KILLING FLOOR by Lee Child

I like action movies. I liked the Jack Reacher movie, even if I heard several times that Tom Cruise was miscast as the titular hero. So it’s probably no surprise that I liked KILLING FLOOR, even as I realized that I wasn’t exactly reading high literature.

Reacher is obviously the cornerstone of the story, an observant outsider with military police experience and the size and combat skills to lay waste to his enemies. He’s a one-man guerrilla army facing off against merciless bad guys who deserve all the punishment Reacher brings their way.

Child’s writing is best in the action scenes, where his short, choppy sentences complement quick actions. Throughout the rest of the story, the staccato rhythm of his sentences demonstrate Reacher’s unusual demeanor and thought processes — straight-forward with no extraneous words or ideas. It’s the kind of prose that doesn’t win praise, but shows an understanding of Reacher’s character.

The plot relies heavily on a series of coincidences, which takes away from the story if you take too much time to reflect on what you’ve read. In that way, this book really is like an action movie. We move from one scene to the next in quick succession, with all the action you could ever hope to see in a big-budget summer flick, and if you think about it too much, you’re probably missing the point.
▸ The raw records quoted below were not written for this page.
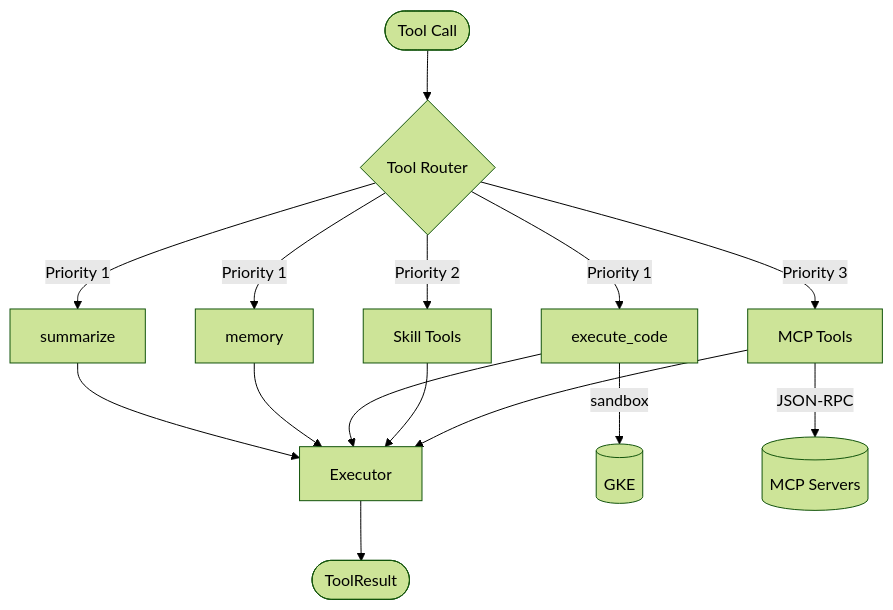
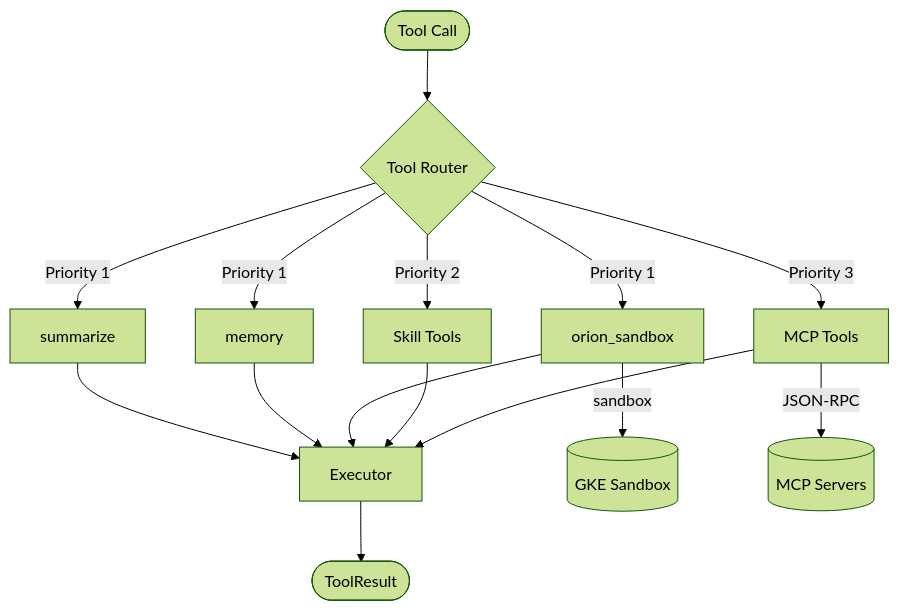
One commit to sidart10/orion-slackbot changed the fourth of 7 diagrams in docs/architecture-diagrams.md. Above: the diagram before and after it, drawn with Mermaid (forest theme). The commit also changed other lines of this file and 81 other files, not shown here.

````diff
--- a/docs/architecture-diagrams.md
+++ b/docs/architecture-diagrams.md
@@ -165,23 +165,23 @@
 ```mermaid
 graph TD
     Call([Tool Call]) --> Router{Tool Router}
 
     Router -->|Priority 1| S1[summarize]
     Router -->|Priority 1| S2[memory]
-    Router -->|Priority 1| S3[execute_code]
+    Router -->|Priority 1| S3[orion_sandbox]
 
     Router -->|Priority 2| SK1[Skill Tools]
 
     Router -->|Priority 3| M1[MCP Tools]
 
     S1 --> Exec[Executor]
     S2 --> Exec
     S3 --> Exec
     SK1 --> Exec
     M1 --> Exec
 
     Exec --> Result([ToolResult])
 
-    S3 -->|sandbox| GKE[(GKE)]
+    S3 -->|sandbox| GKE[(GKE Sandbox)]
     M1 -->|JSON-RPC| MCP[(MCP Servers)]
 ```
````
Bad guys do bad things. Someone needs to stop them, and Jack Reacher steps to the plate. It’s a revenge novel, and Reacher is the perfect weapon for a reader who wants the bad guys to get their comeuppance.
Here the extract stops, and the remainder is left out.